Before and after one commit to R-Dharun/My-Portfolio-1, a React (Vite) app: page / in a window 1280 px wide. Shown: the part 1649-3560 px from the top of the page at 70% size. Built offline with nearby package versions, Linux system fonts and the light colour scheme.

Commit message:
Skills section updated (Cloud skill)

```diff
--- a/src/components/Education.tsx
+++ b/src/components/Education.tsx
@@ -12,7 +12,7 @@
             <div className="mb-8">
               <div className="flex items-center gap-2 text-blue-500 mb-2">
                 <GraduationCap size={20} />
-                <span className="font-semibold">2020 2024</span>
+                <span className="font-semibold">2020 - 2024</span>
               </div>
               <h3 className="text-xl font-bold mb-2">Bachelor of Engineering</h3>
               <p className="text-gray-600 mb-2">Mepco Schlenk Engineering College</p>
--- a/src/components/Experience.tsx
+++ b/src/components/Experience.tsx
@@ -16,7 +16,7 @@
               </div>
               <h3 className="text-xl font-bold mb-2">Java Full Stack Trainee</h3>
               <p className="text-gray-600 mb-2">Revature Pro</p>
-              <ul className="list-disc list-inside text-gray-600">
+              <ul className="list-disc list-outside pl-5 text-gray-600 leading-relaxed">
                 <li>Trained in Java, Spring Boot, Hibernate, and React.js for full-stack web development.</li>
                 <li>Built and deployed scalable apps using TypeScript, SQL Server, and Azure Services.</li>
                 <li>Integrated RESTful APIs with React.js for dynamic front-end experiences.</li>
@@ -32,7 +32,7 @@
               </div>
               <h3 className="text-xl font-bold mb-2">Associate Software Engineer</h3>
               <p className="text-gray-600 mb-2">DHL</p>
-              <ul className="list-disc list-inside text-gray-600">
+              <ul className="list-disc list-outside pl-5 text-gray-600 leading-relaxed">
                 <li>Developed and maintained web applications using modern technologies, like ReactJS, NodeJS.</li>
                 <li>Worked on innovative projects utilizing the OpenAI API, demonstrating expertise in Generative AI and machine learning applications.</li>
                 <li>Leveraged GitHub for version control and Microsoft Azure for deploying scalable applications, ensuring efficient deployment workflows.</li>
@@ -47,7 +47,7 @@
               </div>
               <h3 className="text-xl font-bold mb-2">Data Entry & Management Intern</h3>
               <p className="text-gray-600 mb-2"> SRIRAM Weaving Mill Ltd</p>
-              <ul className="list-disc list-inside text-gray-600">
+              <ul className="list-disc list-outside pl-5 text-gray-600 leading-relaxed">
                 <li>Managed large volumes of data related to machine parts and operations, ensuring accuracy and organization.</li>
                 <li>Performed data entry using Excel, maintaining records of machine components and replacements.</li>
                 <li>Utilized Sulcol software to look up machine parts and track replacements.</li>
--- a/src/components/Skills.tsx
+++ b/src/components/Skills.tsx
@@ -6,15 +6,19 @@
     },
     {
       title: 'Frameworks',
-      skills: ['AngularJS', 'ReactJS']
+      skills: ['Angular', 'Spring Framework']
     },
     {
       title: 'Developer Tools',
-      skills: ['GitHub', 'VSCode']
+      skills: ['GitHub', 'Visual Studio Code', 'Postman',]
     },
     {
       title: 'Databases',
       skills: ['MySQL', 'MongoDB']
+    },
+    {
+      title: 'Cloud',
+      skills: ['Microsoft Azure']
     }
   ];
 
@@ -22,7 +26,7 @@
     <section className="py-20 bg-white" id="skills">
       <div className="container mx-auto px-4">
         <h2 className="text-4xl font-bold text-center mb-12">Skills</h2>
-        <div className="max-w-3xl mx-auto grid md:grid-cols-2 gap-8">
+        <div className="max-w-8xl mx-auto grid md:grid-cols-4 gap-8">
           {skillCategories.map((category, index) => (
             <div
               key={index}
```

——

Exercise goal: Count the lines in the listing above that include the word "Azure". Reply with the number only.

Solved problem: 3